NCUA Securitization Rule Offers Opportunities
In June, the NCUA issued a proposed regulation that would authorize federal credit unions to securitize loans that they have originated and that meet certain requirements set forth in the rule. The proposed amendment would also apply its securitization requirements to federally insured, state-chartered credit unions that are permitted to securitize their assets by state law. The NCUA is currently seeking comments on the amendment, and a final rule is expected later this year.
We believe this is a terrific opportunity for credit unions going forward. Banks have been using securitizations for quite some time, and we expect credit unions to follow suit.
Simply put, a securitization is the isolation of identifiable cash flows and sale of the assets that generate those cash flows [such as loans to credit union members] from a sponsor/credit union to a bankruptcy-remote special purpose entity. The special purpose entity uses the cash flows generated by the transferred asset to collateralize and generate principal and interest payments on debt securities it issues to investors. The investors in these debt securities generally have limited recourse only to the securitized assets and the cash flows they generate.
Although federal credit unions have long been explicitly authorized to sell their loans, until now credit unions have not been explicitly authorized to securitize those loans. But in the proposed rule, the NCUA has made clear that it now views securitizations of loans originated by a sponsoring credit union to its members as an incidental power necessary to enable it to effectively carry on its business, and as such it is authorizing such activities under the Federal Credit Union Act.
Upon adoption of the proposed rule, securitizations will allow federal credit unions to make loans and then sell or transfer such loans to a special purpose entity; the funds generated from such sales can then be made available for more loans to members.
Additionally, securitizations may be used to reduce a credit union’s interest rate risk by converting its loans—fixed-rate assets—into cash. And the sale of these loans can accelerate the originating credit union’s receipt of cash from its assets as securitization permits the originating credit union to receive the discounted present value of the loans more immediately than waiting for those loans to mature.
The proposed rule limits federal credit unions to securitizing only those loans it has originated. To securitize assets, a sponsoring credit union must create an issuing entity, commonly known as a special purpose entity or special purpose vehicle, to purchase and hold the assets collateralizing the asset-backed security.
The special purpose entity created by the sponsoring credit union for securitizations must be “bankruptcy remote” from the credit union, meaning the special purpose entity’s assets are isolated from any creditors of the credit union should the credit union become insolvent. A special purpose CUSO might address this regulatory requirement.

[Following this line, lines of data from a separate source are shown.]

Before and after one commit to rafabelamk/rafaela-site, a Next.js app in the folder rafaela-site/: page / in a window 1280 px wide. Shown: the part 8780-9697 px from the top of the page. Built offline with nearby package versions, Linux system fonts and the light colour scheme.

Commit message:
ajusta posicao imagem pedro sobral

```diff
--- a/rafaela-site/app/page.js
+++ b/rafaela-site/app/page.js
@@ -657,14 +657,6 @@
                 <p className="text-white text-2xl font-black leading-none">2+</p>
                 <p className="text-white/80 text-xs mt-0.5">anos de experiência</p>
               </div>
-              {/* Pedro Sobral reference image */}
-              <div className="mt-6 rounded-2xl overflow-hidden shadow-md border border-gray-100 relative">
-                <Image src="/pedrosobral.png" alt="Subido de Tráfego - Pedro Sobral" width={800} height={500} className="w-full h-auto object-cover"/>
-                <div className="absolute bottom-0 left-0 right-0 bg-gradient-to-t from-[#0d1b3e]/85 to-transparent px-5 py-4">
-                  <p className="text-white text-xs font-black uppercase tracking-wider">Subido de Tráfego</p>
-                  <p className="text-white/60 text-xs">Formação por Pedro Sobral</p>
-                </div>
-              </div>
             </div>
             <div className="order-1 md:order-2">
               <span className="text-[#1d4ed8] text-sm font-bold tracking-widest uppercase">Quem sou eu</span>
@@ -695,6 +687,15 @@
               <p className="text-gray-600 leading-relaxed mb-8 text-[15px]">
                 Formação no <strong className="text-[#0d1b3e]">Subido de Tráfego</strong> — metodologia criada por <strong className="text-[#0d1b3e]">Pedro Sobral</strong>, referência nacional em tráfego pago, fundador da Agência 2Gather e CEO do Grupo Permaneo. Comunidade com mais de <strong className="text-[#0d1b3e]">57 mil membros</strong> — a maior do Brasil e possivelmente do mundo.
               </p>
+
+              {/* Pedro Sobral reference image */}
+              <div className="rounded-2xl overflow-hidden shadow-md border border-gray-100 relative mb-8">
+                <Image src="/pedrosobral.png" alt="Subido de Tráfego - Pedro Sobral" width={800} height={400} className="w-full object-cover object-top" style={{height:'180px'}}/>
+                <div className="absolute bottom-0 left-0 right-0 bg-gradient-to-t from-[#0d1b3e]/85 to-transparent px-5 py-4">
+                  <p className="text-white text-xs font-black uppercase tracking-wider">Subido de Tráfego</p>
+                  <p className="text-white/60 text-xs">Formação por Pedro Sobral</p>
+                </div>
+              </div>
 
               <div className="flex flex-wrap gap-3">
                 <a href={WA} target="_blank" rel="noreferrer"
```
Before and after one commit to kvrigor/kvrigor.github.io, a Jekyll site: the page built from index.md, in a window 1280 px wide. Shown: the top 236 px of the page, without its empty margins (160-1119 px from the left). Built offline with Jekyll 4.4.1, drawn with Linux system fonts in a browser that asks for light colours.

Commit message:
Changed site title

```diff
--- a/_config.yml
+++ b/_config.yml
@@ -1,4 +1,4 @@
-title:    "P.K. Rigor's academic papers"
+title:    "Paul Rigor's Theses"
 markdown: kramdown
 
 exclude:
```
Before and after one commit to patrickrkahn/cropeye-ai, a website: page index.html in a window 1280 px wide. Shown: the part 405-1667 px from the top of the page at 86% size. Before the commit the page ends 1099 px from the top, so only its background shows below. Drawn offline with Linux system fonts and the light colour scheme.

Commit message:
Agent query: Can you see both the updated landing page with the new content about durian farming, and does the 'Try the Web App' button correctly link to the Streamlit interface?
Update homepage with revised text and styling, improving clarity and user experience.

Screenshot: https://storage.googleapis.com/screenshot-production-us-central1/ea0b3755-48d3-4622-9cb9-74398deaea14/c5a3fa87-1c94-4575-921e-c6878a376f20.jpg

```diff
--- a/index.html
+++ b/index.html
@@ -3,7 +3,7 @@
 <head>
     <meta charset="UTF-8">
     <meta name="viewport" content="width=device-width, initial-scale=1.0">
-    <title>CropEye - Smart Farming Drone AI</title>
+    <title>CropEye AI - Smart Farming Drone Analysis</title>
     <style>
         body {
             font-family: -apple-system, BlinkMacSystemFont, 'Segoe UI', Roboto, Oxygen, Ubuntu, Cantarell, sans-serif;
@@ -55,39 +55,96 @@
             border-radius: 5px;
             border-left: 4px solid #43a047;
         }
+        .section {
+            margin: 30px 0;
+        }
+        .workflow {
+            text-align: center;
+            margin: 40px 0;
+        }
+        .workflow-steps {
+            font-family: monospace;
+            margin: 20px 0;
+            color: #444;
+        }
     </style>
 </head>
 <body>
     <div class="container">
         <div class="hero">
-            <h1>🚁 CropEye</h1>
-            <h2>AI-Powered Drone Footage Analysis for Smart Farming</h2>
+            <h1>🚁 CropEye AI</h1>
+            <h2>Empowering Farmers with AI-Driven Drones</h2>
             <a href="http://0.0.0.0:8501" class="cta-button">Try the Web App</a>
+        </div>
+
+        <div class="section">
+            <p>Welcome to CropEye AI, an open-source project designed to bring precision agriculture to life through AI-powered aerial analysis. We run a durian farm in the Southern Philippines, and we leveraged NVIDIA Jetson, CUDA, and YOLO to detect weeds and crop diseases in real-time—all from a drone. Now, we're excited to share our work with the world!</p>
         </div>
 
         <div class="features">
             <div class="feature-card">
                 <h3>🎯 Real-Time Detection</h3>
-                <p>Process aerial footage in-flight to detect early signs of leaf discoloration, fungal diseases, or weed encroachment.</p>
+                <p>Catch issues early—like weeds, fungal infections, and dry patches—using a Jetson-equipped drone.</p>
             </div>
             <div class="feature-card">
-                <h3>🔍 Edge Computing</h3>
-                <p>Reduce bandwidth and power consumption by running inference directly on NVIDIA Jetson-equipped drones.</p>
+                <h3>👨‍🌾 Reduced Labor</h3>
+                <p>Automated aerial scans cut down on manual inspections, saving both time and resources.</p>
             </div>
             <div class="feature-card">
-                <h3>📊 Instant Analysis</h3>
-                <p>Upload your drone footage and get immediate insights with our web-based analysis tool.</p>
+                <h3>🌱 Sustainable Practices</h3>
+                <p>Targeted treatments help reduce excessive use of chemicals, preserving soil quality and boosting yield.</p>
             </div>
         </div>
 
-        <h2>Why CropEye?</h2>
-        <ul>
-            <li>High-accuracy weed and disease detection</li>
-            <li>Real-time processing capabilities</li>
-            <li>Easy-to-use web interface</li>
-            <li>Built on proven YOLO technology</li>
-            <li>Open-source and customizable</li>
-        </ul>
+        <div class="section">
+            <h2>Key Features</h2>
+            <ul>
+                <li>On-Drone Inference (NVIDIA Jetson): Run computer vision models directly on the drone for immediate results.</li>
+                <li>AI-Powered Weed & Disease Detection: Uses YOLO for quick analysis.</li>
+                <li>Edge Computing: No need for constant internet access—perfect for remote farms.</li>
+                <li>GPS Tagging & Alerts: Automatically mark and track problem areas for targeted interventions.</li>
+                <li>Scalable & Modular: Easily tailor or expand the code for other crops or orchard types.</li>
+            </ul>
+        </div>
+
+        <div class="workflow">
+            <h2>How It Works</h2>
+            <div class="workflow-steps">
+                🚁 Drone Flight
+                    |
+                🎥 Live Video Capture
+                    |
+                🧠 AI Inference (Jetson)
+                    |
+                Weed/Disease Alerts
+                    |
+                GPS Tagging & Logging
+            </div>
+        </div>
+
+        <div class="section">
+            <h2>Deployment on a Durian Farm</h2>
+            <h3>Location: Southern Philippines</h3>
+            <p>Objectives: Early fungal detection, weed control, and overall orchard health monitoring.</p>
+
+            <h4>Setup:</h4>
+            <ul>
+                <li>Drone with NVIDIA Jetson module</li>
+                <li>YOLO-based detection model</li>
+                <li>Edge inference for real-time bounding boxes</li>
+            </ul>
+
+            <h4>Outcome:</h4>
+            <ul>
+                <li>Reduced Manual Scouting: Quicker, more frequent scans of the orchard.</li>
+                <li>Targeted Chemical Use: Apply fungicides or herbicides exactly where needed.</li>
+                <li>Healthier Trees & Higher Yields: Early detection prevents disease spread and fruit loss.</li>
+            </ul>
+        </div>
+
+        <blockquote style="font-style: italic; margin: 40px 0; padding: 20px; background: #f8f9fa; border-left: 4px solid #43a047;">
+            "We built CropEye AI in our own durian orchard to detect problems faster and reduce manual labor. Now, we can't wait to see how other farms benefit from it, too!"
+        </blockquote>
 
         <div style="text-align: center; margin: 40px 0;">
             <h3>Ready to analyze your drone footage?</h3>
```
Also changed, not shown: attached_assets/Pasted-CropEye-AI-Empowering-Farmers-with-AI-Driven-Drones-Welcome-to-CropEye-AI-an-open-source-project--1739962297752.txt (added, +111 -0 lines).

The proposed rule establishes the following seven minimum requirements for securitizations:
i Compliance with all federal and state laws and regulations, including registration, disclosure, reporting, and other legal requirements.
ii Risk management. Credit unions must have in place independent risk management controls to ensure proper policies and operating procedures, including appropriate risk limits, are in place.
iii An annual audit of its financial statements performed in accordance with generally accepted auditing standards (GAAP) by an independent auditor.
iv The credit union’s board of directors must have a general understanding of the risks and benefits of its securitization activities.
v Senior management responsible for a credit union’s securitizations must possess sufficient expertise to oversee those activities, and select and oversee the various third parties engaged to support the securitization.
vi The credit union’s board must approve an asset securitization policy that includes or addresses, at a minimum, the following items:
- A statement of the business purpose for engaging in securitization activities, including scope and level of acceptable risk;
- Governance of securitization activities;
- Written and consistently applied accounting methodology;
- Regulatory reporting requirements;
- Valuation methods;
- Management reporting process; and
- Exposure limits and requirements for both aggregate and individual transaction monitoring.
vii Effective internal controls.
Undoubtedly, the benefits of securitizations for credit unions are many, but the transactions can be quite complex, and they invariably involve numerous parties and extensive legal documentation. But these transactions have been going on for years. I don’t think it will take long for credit unions to grow comfortable with them.